Reproduce each entry exactly as it reads. Leave the images out.
↓
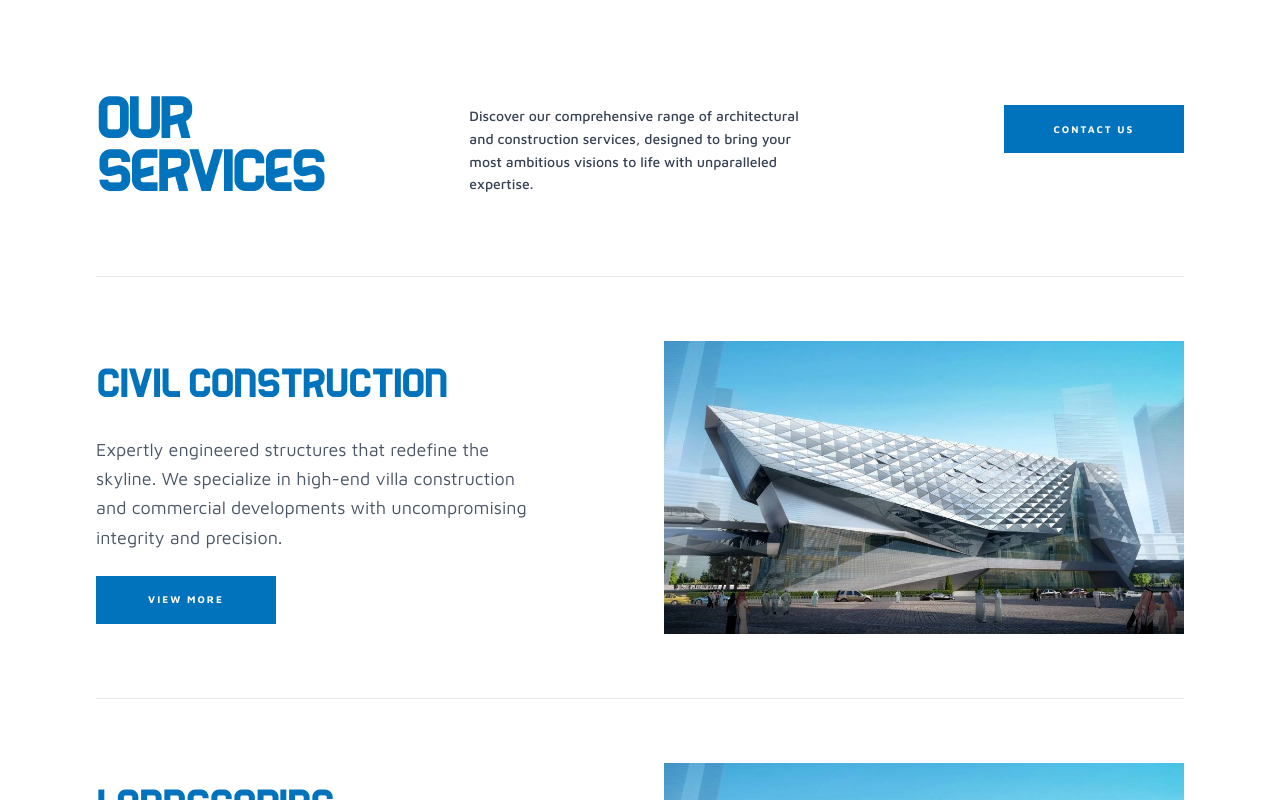
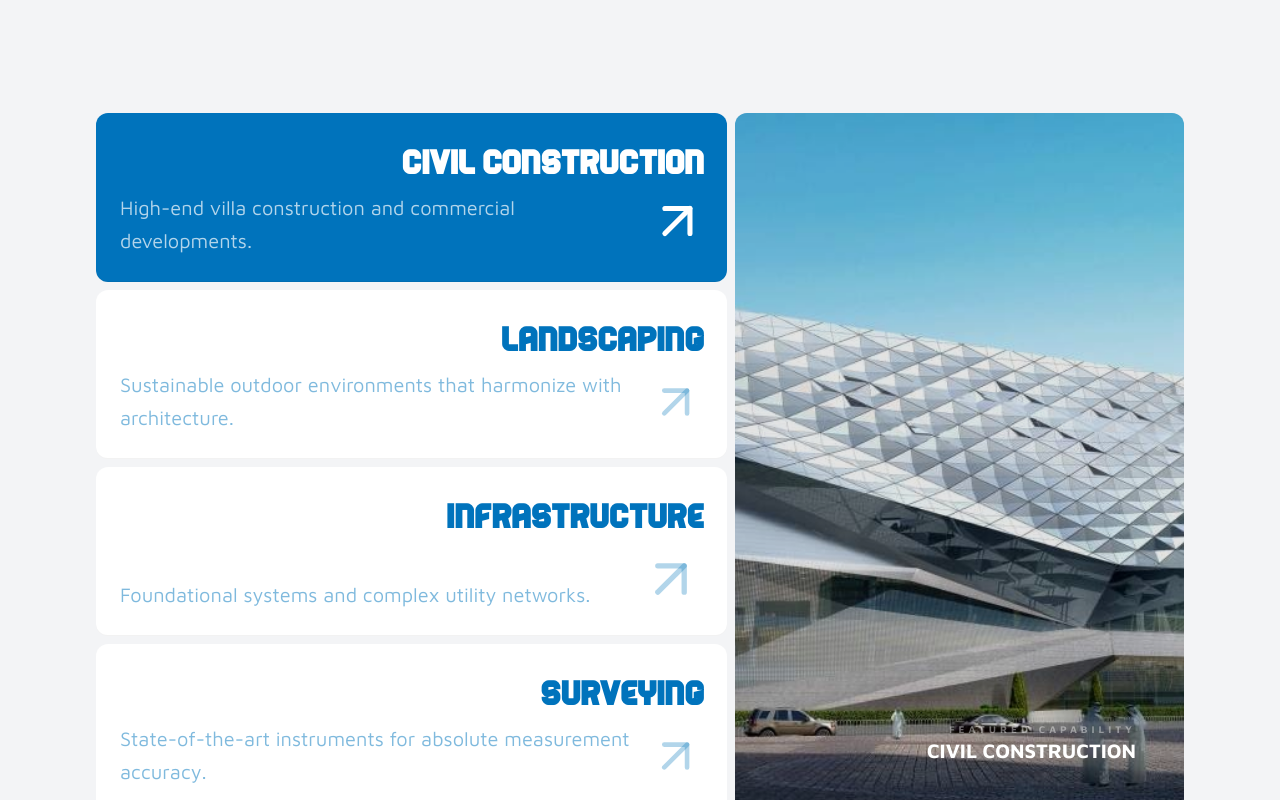
Before and after one commit to sandflareinnovations-projects/RVCC, a Next.js app in the folder apps/web/: page / in a window 1280 px wide. Shown: the part 2300-3100 px from the top of the page. Built offline with nearby package versions, Linux system fonts and the light colour scheme.

Commit message:
feat: redesign Services section to premium grid layout
- Implemented 12-column grid with 5:7 split
- Added interactive service blocks with Brand Blue hover inversion
- Set fixed 80vh height on desktop for cinematic viewport
- Optimized architectural imagery with AnimatePresence transitions

```diff
--- a/apps/web/src/features/home/Services.tsx
+++ b/apps/web/src/features/home/Services.tsx
@@ -1,99 +1,106 @@
+"use client";
+
+import { useState } from "react";
 import Image from "next/image";
-
+import { motion, AnimatePresence } from "framer-motion";
+import { Icons } from "@repo/ui";
 import { Button } from "@/components/ui/Button";
 
 const SERVICES_DATA = [
   {
     id: "civil",
     title: "Civil Construction",
-    description:
-      "Expertly engineered structures that redefine the skyline. We specialize in high-end villa construction and commercial developments with uncompromising integrity and precision.",
+    subtitle: "High-end villa construction and commercial developments.",
+    image: "/images/home-hero.png",
   },
   {
     id: "landscaping",
     title: "Landscaping",
-    description:
-      "Creating lush, sustainable outdoor environments that harmonize with modern architecture. Our landscape designs are functional works of art tailored for premium residences.",
+    subtitle: "Sustainable outdoor environments that harmonize with architecture.",
+    image: "/images/hero-bg.png",
   },
   {
     id: "infrastructure",
     title: "Infrastructure",
-    description:
-      "Developing the foundational systems that power cities. From complex roadworks to advanced utility networks, we build for the future with innovative engineering.",
+    subtitle: "Foundational systems and complex utility networks.",
+    image: "/images/home-hero.png",
   },
   {
     id: "surveying",
     title: "Surveying",
-    description:
-      "The starting point of every masterpiece. Our surveying team utilizes state-of-the-art instruments to ensure absolute accuracy in every measurement and site analysis.",
+    subtitle: "State-of-the-art instruments for absolute measurement accuracy.",
+    image: "/images/hero-bg.png",
   },
 ];
 
+export const Services = () => {
+  const [activeId, setActiveId] = useState(SERVICES_DATA[0].id);
 
-export const Services = () => {
+  const activeService = SERVICES_DATA.find(s => s.id === activeId) || SERVICES_DATA[0];
+
   return (
-    <section className="bg-background relative w-full px-8 py-24 md:px-16 lg:px-24">
+    <section className="bg-gray-100 relative w-full px-8 py-12  md:px-16 md:py-30 lg:px-24" id="services">
+      <div className="mx-auto flex h-full max-w-[100rem] items-center">
+        <div className="grid h-full w-full grid-cols-1 gap-1 md:grid-cols-12 md:gap-2">
+          {/* Left Column: Service Items */}
+          <div className="flex h-full flex-col md:col-span-7 gap-2">
+            {SERVICES_DATA.map((service) => {
+              const isActive = activeId === service.id;
 
-      <div className="mx-auto max-w-7xl">
-        {/* Header Section */}
-        <div className="mb-20 flex flex-col items-start justify-between gap-8 md:flex-row md:items-start">
-          <div className="flex-1">
-            <h2 className="text-brand-blue flex flex-col text-[4rem] leading-[0.6] tracking-tighter md:text-[5.5rem]">
-              <span className="font-medium">
-                Our <br /> Services
-              </span>
-            </h2>
+              return (
+                <div
+                  key={service.id}
+                  onMouseEnter={() => setActiveId(service.id)}
+                  className={`group relative flex flex-1 cursor-pointer flex-col justify-center border-b border-black/5 rounded-xl p-8 transition-all duration-500 md:p-6 ${isActive ? "bg-brand-blue" : "bg-white"
+                    }`}
+                >
+                  <div className="flex flex-col items-start justify-between">
+                    <h3 className={`text-2xl font-bold uppercase transition-colors duration-500 text-end w-full md:text-5xl ${isActive ? "text-white" : "text-brand-blue"
+                      }`}>
+                      {service.title}
+                    </h3>
+                    <div className="w-full flex justify-between gap-2 md:gap-4 items-end">
+
+                      <p className={`max-w-lg text-[10px] leading-relaxed transition-colors duration-500 md:text-xl ${isActive ? "text-white/70" : "text-brand-blue/50"
+                        }`}>
+                        {service.subtitle}
+                      </p>
+                      <Icons.ArrowRight className={`h-16 w-16 -rotate-45 transition-all duration-500 md:h-16 md:w-16 mt-2 ${isActive ? "text-white translate-x-1 -translate-y-1" : "text-brand-blue/30"
+                        }`} />
+                    </div>
+
+                  </div>
+                </div>
+              );
+            })}
           </div>
 
-          <div className="max-w-sm flex-1 pt-4">
-            <p className="text-sm leading-relaxed font-medium text-gray-700">
-              Discover our comprehensive range of architectural and construction services, designed
-              to bring your most ambitious visions to life with unparalleled expertise.
-            </p>
+          {/* Right Column: Featured Image */}
+          <div className="relative h-64 overflow-hidden md:col-span-5 md:h-full rounded-xl">
+            <motion.div
+              key={activeId}
+              initial={{ opacity: 0, scale: 1.1 }}
+              animate={{ opacity: 1, scale: 1 }}
+              exit={{ opacity: 0, scale: 1.05 }}
+              transition={{ duration: 0.8, ease: [0.19, 1, 0.22, 1] }}
+              className="relative h-full w-full bg-zinc-200"
+            >
+              <Image
+                src={activeService.image}
+                alt={activeService.title}
+                fill
+                className="object-cover"
+              />
+              <div className="absolute inset-0 bg-black/10" />
+            </motion.div>
+
+            {/* Architectural Info Overlay */}
+            <div className="absolute right-12 bottom-12 z-20 text-right">
+              <div className="text-[10px] font-bold tracking-[0.4em] text-white/40 uppercase">Featured Capability</div>
+              <div className="text-xl font-bold text-white uppercase">{activeService.title}</div>
+            </div>
           </div>
 
-          <div className="flex flex-1 justify-end pt-4">
-            <Button href="#contact" className="bg-brand-blue h-12 w-[180px]">
-              Contact Us
-            </Button>
-          </div>
-        </div>
-
-        {/* Services List */}
-        <div className="flex flex-col border-t border-gray-200">
-          {SERVICES_DATA.map((service, index) => (
-            <div
-              key={service.id}
-              className="flex flex-col items-center gap-12 border-b border-gray-200 py-16 md:flex-row"
-            >
-              {/* Text Content */}
-              <div className="flex flex-1 flex-col items-start gap-6">
-                <h3 className="text-brand-blue text-3xl font-medium tracking-tight md:text-6xl">
-                  {service.title}
-                </h3>
-                <p className="max-w-md text-lg leading-relaxed text-gray-600">
-                  {service.description}
-                </p>
-                <Button href={`#${service.id}`} className="bg-brand-blue h-12 w-[160px]">
-                  View more
-                </Button>
-              </div>
-
-              {/* Image */}
-              <div className="w-full flex-1">
-                <div
-                  className="relative aspect-[16/9] w-full overflow-hidden rounded-none bg-gray-100"
-                >
-                  <Image
-                    src="/images/home-hero.png"
-                    alt={service.title}
-                    fill
-                    className="object-cover transition-transform duration-700 hover:scale-105"
-                  />
-                </div>
-              </div>
-            </div>
-          ))}
         </div>
       </div>
     </section>
```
↑
Final answer
Before and after one commit to sandflareinnovations-projects/RVCC, a Next.js app in the folder apps/web/: page / in a window 1280 px wide. Shown: the part 2300-3100 px from the top of the page. Built offline with nearby package versions, Linux system fonts and the light colour scheme.

Commit message:
feat: redesign Services section to premium grid layout
- Implemented 12-column grid with 5:7 split
- Added interactive service blocks with Brand Blue hover inversion
- Set fixed 80vh height on desktop for cinematic viewport
- Optimized architectural imagery with AnimatePresence transitions

```diff
--- a/apps/web/src/features/home/Services.tsx
+++ b/apps/web/src/features/home/Services.tsx
@@ -1,99 +1,106 @@
+"use client";
+
+import { useState } from "react";
 import Image from "next/image";
-
+import { motion, AnimatePresence } from "framer-motion";
+import { Icons } from "@repo/ui";
 import { Button } from "@/components/ui/Button";
 
 const SERVICES_DATA = [
   {
     id: "civil",
     title: "Civil Construction",
-    description:
-      "Expertly engineered structures that redefine the skyline. We specialize in high-end villa construction and commercial developments with uncompromising integrity and precision.",
+    subtitle: "High-end villa construction and commercial developments.",
+    image: "/images/home-hero.png",
   },
   {
     id: "landscaping",
     title: "Landscaping",
-    description:
-      "Creating lush, sustainable outdoor environments that harmonize with modern architecture. Our landscape designs are functional works of art tailored for premium residences.",
+    subtitle: "Sustainable outdoor environments that harmonize with architecture.",
+    image: "/images/hero-bg.png",
   },
   {
     id: "infrastructure",
     title: "Infrastructure",
-    description:
-      "Developing the foundational systems that power cities. From complex roadworks to advanced utility networks, we build for the future with innovative engineering.",
+    subtitle: "Foundational systems and complex utility networks.",
+    image: "/images/home-hero.png",
   },
   {
     id: "surveying",
     title: "Surveying",
-    description:
-      "The starting point of every masterpiece. Our surveying team utilizes state-of-the-art instruments to ensure absolute accuracy in every measurement and site analysis.",
+    subtitle: "State-of-the-art instruments for absolute measurement accuracy.",
+    image: "/images/hero-bg.png",
   },
 ];
 
+export const Services = () => {
+  const [activeId, setActiveId] = useState(SERVICES_DATA[0].id);
 
-export const Services = () => {
+  const activeService = SERVICES_DATA.find(s => s.id === activeId) || SERVICES_DATA[0];
+
   return (
-    <section className="bg-background relative w-full px-8 py-24 md:px-16 lg:px-24">
+    <section className="bg-gray-100 relative w-full px-8 py-12  md:px-16 md:py-30 lg:px-24" id="services">
+      <div className="mx-auto flex h-full max-w-[100rem] items-center">
+        <div className="grid h-full w-full grid-cols-1 gap-1 md:grid-cols-12 md:gap-2">
+          {/* Left Column: Service Items */}
+          <div className="flex h-full flex-col md:col-span-7 gap-2">
+            {SERVICES_DATA.map((service) => {
+              const isActive = activeId === service.id;
 
-      <div className="mx-auto max-w-7xl">
-        {/* Header Section */}
-        <div className="mb-20 flex flex-col items-start justify-between gap-8 md:flex-row md:items-start">
-          <div className="flex-1">
-            <h2 className="text-brand-blue flex flex-col text-[4rem] leading-[0.6] tracking-tighter md:text-[5.5rem]">
-              <span className="font-medium">
-                Our <br /> Services
-              </span>
-            </h2>
+              return (
+                <div
+                  key={service.id}
+                  onMouseEnter={() => setActiveId(service.id)}
+                  className={`group relative flex flex-1 cursor-pointer flex-col justify-center border-b border-black/5 rounded-xl p-8 transition-all duration-500 md:p-6 ${isActive ? "bg-brand-blue" : "bg-white"
+                    }`}
+                >
+                  <div className="flex flex-col items-start justify-between">
+                    <h3 className={`text-2xl font-bold uppercase transition-colors duration-500 text-end w-full md:text-5xl ${isActive ? "text-white" : "text-brand-blue"
+                      }`}>
+                      {service.title}
+                    </h3>
+                    <div className="w-full flex justify-between gap-2 md:gap-4 items-end">
+
+                      <p className={`max-w-lg text-[10px] leading-relaxed transition-colors duration-500 md:text-xl ${isActive ? "text-white/70" : "text-brand-blue/50"
+                        }`}>
+                        {service.subtitle}
+                      </p>
+                      <Icons.ArrowRight className={`h-16 w-16 -rotate-45 transition-all duration-500 md:h-16 md:w-16 mt-2 ${isActive ? "text-white translate-x-1 -translate-y-1" : "text-brand-blue/30"
+                        }`} />
+                    </div>
+
+                  </div>
+                </div>
+              );
+            })}
           </div>
 
-          <div className="max-w-sm flex-1 pt-4">
-            <p className="text-sm leading-relaxed font-medium text-gray-700">
-              Discover our comprehensive range of architectural and construction services, designed
-              to bring your most ambitious visions to life with unparalleled expertise.
-            </p>
+          {/* Right Column: Featured Image */}
+          <div className="relative h-64 overflow-hidden md:col-span-5 md:h-full rounded-xl">
+            <motion.div
+              key={activeId}
+              initial={{ opacity: 0, scale: 1.1 }}
+              animate={{ opacity: 1, scale: 1 }}
+              exit={{ opacity: 0, scale: 1.05 }}
+              transition={{ duration: 0.8, ease: [0.19, 1, 0.22, 1] }}
+              className="relative h-full w-full bg-zinc-200"
+            >
+              <Image
+                src={activeService.image}
+                alt={activeService.title}
+                fill
+                className="object-cover"
+              />
+              <div className="absolute inset-0 bg-black/10" />
+            </motion.div>
+
+            {/* Architectural Info Overlay */}
+            <div className="absolute right-12 bottom-12 z-20 text-right">
+              <div className="text-[10px] font-bold tracking-[0.4em] text-white/40 uppercase">Featured Capability</div>
+              <div className="text-xl font-bold text-white uppercase">{activeService.title}</div>
+            </div>
           </div>
 
-          <div className="flex flex-1 justify-end pt-4">
-            <Button href="#contact" className="bg-brand-blue h-12 w-[180px]">
-              Contact Us
-            </Button>
-          </div>
-        </div>
-
-        {/* Services List */}
-        <div className="flex flex-col border-t border-gray-200">
-          {SERVICES_DATA.map((service, index) => (
-            <div
-              key={service.id}
-              className="flex flex-col items-center gap-12 border-b border-gray-200 py-16 md:flex-row"
-            >
-              {/* Text Content */}
-              <div className="flex flex-1 flex-col items-start gap-6">
-                <h3 className="text-brand-blue text-3xl font-medium tracking-tight md:text-6xl">
-                  {service.title}
-                </h3>
-                <p className="max-w-md text-lg leading-relaxed text-gray-600">
-                  {service.description}
-                </p>
-                <Button href={`#${service.id}`} className="bg-brand-blue h-12 w-[160px]">
-                  View more
-                </Button>
-              </div>
-
-              {/* Image */}
-              <div className="w-full flex-1">
-                <div
-                  className="relative aspect-[16/9] w-full overflow-hidden rounded-none bg-gray-100"
-                >
-                  <Image
-                    src="/images/home-hero.png"
-                    alt={service.title}
-                    fill
-                    className="object-cover transition-transform duration-700 hover:scale-105"
-                  />
-                </div>
-              </div>
-            </div>
-          ))}
         </div>
       </div>
     </section>
```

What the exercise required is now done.